:: Exercise ::
Your response should contain every record below, copied exactly.

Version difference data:
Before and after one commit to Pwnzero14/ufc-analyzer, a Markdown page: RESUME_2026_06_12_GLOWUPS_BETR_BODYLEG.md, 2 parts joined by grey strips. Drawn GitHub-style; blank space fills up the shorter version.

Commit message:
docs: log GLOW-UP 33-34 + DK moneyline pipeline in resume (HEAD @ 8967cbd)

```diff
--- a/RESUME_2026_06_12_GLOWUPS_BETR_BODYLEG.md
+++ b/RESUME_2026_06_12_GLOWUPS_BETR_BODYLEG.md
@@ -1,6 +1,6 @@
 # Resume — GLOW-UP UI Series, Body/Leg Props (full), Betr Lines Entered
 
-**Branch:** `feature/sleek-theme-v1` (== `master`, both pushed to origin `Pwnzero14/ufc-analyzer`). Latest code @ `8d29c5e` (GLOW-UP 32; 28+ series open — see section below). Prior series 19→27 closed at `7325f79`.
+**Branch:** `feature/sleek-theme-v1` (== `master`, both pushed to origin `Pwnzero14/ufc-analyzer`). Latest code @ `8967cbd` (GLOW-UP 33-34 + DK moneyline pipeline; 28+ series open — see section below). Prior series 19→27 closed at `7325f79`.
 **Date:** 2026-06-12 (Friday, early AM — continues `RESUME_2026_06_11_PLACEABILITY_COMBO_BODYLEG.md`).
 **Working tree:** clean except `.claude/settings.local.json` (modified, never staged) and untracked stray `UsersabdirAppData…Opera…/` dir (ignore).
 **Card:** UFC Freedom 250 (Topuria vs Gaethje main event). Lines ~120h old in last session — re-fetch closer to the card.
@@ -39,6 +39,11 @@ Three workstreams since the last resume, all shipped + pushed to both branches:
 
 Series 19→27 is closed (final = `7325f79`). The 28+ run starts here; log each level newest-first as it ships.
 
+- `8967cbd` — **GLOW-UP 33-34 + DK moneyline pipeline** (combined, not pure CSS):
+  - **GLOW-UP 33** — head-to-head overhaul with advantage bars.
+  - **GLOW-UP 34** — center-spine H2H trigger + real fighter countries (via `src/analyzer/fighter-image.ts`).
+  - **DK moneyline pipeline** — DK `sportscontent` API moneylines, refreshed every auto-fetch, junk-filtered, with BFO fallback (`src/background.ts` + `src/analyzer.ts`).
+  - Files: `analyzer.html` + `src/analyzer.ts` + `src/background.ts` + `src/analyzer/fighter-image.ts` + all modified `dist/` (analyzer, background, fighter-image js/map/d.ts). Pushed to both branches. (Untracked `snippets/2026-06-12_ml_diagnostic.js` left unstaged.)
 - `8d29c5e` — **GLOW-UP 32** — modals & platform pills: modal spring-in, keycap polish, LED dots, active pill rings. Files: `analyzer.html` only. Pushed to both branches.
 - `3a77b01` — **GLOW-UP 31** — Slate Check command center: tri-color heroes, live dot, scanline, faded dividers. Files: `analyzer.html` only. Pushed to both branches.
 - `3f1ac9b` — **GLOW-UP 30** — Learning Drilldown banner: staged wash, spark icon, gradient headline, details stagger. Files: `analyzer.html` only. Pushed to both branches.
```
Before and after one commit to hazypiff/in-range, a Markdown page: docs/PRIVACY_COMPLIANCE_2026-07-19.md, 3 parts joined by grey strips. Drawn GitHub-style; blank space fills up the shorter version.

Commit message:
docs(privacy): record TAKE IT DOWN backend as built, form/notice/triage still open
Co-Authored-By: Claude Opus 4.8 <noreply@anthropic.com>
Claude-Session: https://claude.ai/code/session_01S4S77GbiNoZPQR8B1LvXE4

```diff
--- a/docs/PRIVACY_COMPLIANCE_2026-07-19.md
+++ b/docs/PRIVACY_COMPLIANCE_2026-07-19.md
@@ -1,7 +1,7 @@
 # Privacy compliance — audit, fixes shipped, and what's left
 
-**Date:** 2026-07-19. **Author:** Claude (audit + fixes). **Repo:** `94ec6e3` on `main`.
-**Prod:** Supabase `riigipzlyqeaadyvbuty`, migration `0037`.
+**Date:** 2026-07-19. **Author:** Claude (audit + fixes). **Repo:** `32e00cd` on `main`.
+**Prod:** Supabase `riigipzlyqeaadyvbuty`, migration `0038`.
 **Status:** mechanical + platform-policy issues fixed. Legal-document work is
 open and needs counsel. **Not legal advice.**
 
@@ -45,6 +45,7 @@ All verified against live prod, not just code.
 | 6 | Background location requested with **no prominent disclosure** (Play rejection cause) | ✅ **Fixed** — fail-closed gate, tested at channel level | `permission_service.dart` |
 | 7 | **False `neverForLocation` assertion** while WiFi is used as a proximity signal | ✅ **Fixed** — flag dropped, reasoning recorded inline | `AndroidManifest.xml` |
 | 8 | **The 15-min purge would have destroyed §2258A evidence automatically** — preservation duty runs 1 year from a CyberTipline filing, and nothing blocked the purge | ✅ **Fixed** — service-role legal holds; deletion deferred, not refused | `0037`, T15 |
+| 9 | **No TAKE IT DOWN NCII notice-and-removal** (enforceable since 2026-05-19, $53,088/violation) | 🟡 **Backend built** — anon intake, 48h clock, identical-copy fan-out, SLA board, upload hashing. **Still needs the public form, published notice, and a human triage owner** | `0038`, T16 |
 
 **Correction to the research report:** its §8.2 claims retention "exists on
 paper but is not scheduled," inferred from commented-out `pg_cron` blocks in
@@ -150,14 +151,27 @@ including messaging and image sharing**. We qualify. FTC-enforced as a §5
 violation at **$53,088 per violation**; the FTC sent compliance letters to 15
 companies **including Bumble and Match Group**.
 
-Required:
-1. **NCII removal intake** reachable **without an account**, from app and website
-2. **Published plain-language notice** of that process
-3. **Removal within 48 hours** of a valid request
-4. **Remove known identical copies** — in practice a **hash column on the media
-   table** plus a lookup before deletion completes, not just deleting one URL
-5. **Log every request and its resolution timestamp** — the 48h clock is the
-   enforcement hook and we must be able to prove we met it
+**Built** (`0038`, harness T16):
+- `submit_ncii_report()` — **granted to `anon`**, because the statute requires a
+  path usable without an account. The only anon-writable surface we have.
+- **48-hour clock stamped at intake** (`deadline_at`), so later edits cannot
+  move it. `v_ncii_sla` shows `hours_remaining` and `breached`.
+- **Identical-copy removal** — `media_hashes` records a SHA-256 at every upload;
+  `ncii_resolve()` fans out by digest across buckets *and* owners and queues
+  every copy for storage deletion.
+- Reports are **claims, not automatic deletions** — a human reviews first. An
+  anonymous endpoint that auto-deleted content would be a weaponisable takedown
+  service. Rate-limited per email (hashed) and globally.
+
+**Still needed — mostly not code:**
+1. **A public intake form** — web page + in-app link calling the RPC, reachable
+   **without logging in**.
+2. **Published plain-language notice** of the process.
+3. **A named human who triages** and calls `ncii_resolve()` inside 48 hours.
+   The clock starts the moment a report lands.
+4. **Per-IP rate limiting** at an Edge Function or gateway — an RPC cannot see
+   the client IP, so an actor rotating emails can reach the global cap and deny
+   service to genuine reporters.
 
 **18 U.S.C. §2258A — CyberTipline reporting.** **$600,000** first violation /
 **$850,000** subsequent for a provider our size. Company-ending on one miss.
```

:: Solution to this exercise ::
Before and after one commit to Pwnzero14/ufc-analyzer, a Markdown page: RESUME_2026_06_12_GLOWUPS_BETR_BODYLEG.md, 2 parts joined by grey strips. Drawn GitHub-style; blank space fills up the shorter version.

Commit message:
docs: log GLOW-UP 33-34 + DK moneyline pipeline in resume (HEAD @ 8967cbd)

```diff
--- a/RESUME_2026_06_12_GLOWUPS_BETR_BODYLEG.md
+++ b/RESUME_2026_06_12_GLOWUPS_BETR_BODYLEG.md
@@ -1,6 +1,6 @@
 # Resume — GLOW-UP UI Series, Body/Leg Props (full), Betr Lines Entered
 
-**Branch:** `feature/sleek-theme-v1` (== `master`, both pushed to origin `Pwnzero14/ufc-analyzer`). Latest code @ `8d29c5e` (GLOW-UP 32; 28+ series open — see section below). Prior series 19→27 closed at `7325f79`.
+**Branch:** `feature/sleek-theme-v1` (== `master`, both pushed to origin `Pwnzero14/ufc-analyzer`). Latest code @ `8967cbd` (GLOW-UP 33-34 + DK moneyline pipeline; 28+ series open — see section below). Prior series 19→27 closed at `7325f79`.
 **Date:** 2026-06-12 (Friday, early AM — continues `RESUME_2026_06_11_PLACEABILITY_COMBO_BODYLEG.md`).
 **Working tree:** clean except `.claude/settings.local.json` (modified, never staged) and untracked stray `UsersabdirAppData…Opera…/` dir (ignore).
 **Card:** UFC Freedom 250 (Topuria vs Gaethje main event). Lines ~120h old in last session — re-fetch closer to the card.
@@ -39,6 +39,11 @@ Three workstreams since the last resume, all shipped + pushed to both branches:
 
 Series 19→27 is closed (final = `7325f79`). The 28+ run starts here; log each level newest-first as it ships.
 
+- `8967cbd` — **GLOW-UP 33-34 + DK moneyline pipeline** (combined, not pure CSS):
+  - **GLOW-UP 33** — head-to-head overhaul with advantage bars.
+  - **GLOW-UP 34** — center-spine H2H trigger + real fighter countries (via `src/analyzer/fighter-image.ts`).
+  - **DK moneyline pipeline** — DK `sportscontent` API moneylines, refreshed every auto-fetch, junk-filtered, with BFO fallback (`src/background.ts` + `src/analyzer.ts`).
+  - Files: `analyzer.html` + `src/analyzer.ts` + `src/background.ts` + `src/analyzer/fighter-image.ts` + all modified `dist/` (analyzer, background, fighter-image js/map/d.ts). Pushed to both branches. (Untracked `snippets/2026-06-12_ml_diagnostic.js` left unstaged.)
 - `8d29c5e` — **GLOW-UP 32** — modals & platform pills: modal spring-in, keycap polish, LED dots, active pill rings. Files: `analyzer.html` only. Pushed to both branches.
 - `3a77b01` — **GLOW-UP 31** — Slate Check command center: tri-color heroes, live dot, scanline, faded dividers. Files: `analyzer.html` only. Pushed to both branches.
 - `3f1ac9b` — **GLOW-UP 30** — Learning Drilldown banner: staged wash, spark icon, gradient headline, details stagger. Files: `analyzer.html` only. Pushed to both branches.
```
Before and after one commit to hazypiff/in-range, a Markdown page: docs/PRIVACY_COMPLIANCE_2026-07-19.md, 3 parts joined by grey strips. Drawn GitHub-style; blank space fills up the shorter version.

Commit message:
docs(privacy): record TAKE IT DOWN backend as built, form/notice/triage still open
Co-Authored-By: Claude Opus 4.8 <noreply@anthropic.com>
Claude-Session: https://claude.ai/code/session_01S4S77GbiNoZPQR8B1LvXE4

```diff
--- a/docs/PRIVACY_COMPLIANCE_2026-07-19.md
+++ b/docs/PRIVACY_COMPLIANCE_2026-07-19.md
@@ -1,7 +1,7 @@
 # Privacy compliance — audit, fixes shipped, and what's left
 
-**Date:** 2026-07-19. **Author:** Claude (audit + fixes). **Repo:** `94ec6e3` on `main`.
-**Prod:** Supabase `riigipzlyqeaadyvbuty`, migration `0037`.
+**Date:** 2026-07-19. **Author:** Claude (audit + fixes). **Repo:** `32e00cd` on `main`.
+**Prod:** Supabase `riigipzlyqeaadyvbuty`, migration `0038`.
 **Status:** mechanical + platform-policy issues fixed. Legal-document work is
 open and needs counsel. **Not legal advice.**
 
@@ -45,6 +45,7 @@ All verified against live prod, not just code.
 | 6 | Background location requested with **no prominent disclosure** (Play rejection cause) | ✅ **Fixed** — fail-closed gate, tested at channel level | `permission_service.dart` |
 | 7 | **False `neverForLocation` assertion** while WiFi is used as a proximity signal | ✅ **Fixed** — flag dropped, reasoning recorded inline | `AndroidManifest.xml` |
 | 8 | **The 15-min purge would have destroyed §2258A evidence automatically** — preservation duty runs 1 year from a CyberTipline filing, and nothing blocked the purge | ✅ **Fixed** — service-role legal holds; deletion deferred, not refused | `0037`, T15 |
+| 9 | **No TAKE IT DOWN NCII notice-and-removal** (enforceable since 2026-05-19, $53,088/violation) | 🟡 **Backend built** — anon intake, 48h clock, identical-copy fan-out, SLA board, upload hashing. **Still needs the public form, published notice, and a human triage owner** | `0038`, T16 |
 
 **Correction to the research report:** its §8.2 claims retention "exists on
 paper but is not scheduled," inferred from commented-out `pg_cron` blocks in
@@ -150,14 +151,27 @@ including messaging and image sharing**. We qualify. FTC-enforced as a §5
 violation at **$53,088 per violation**; the FTC sent compliance letters to 15
 companies **including Bumble and Match Group**.
 
-Required:
-1. **NCII removal intake** reachable **without an account**, from app and website
-2. **Published plain-language notice** of that process
-3. **Removal within 48 hours** of a valid request
-4. **Remove known identical copies** — in practice a **hash column on the media
-   table** plus a lookup before deletion completes, not just deleting one URL
-5. **Log every request and its resolution timestamp** — the 48h clock is the
-   enforcement hook and we must be able to prove we met it
+**Built** (`0038`, harness T16):
+- `submit_ncii_report()` — **granted to `anon`**, because the statute requires a
+  path usable without an account. The only anon-writable surface we have.
+- **48-hour clock stamped at intake** (`deadline_at`), so later edits cannot
+  move it. `v_ncii_sla` shows `hours_remaining` and `breached`.
+- **Identical-copy removal** — `media_hashes` records a SHA-256 at every upload;
+  `ncii_resolve()` fans out by digest across buckets *and* owners and queues
+  every copy for storage deletion.
+- Reports are **claims, not automatic deletions** — a human reviews first. An
+  anonymous endpoint that auto-deleted content would be a weaponisable takedown
+  service. Rate-limited per email (hashed) and globally.
+
+**Still needed — mostly not code:**
+1. **A public intake form** — web page + in-app link calling the RPC, reachable
+   **without logging in**.
+2. **Published plain-language notice** of the process.
+3. **A named human who triages** and calls `ncii_resolve()` inside 48 hours.
+   The clock starts the moment a report lands.
+4. **Per-IP rate limiting** at an Edge Function or gateway — an RPC cannot see
+   the client IP, so an actor rotating emails can reach the global cap and deny
+   service to genuine reporters.
 
 **18 U.S.C. §2258A — CyberTipline reporting.** **$600,000** first violation /
 **$850,000** subsequent for a provider our size. Company-ending on one miss.
```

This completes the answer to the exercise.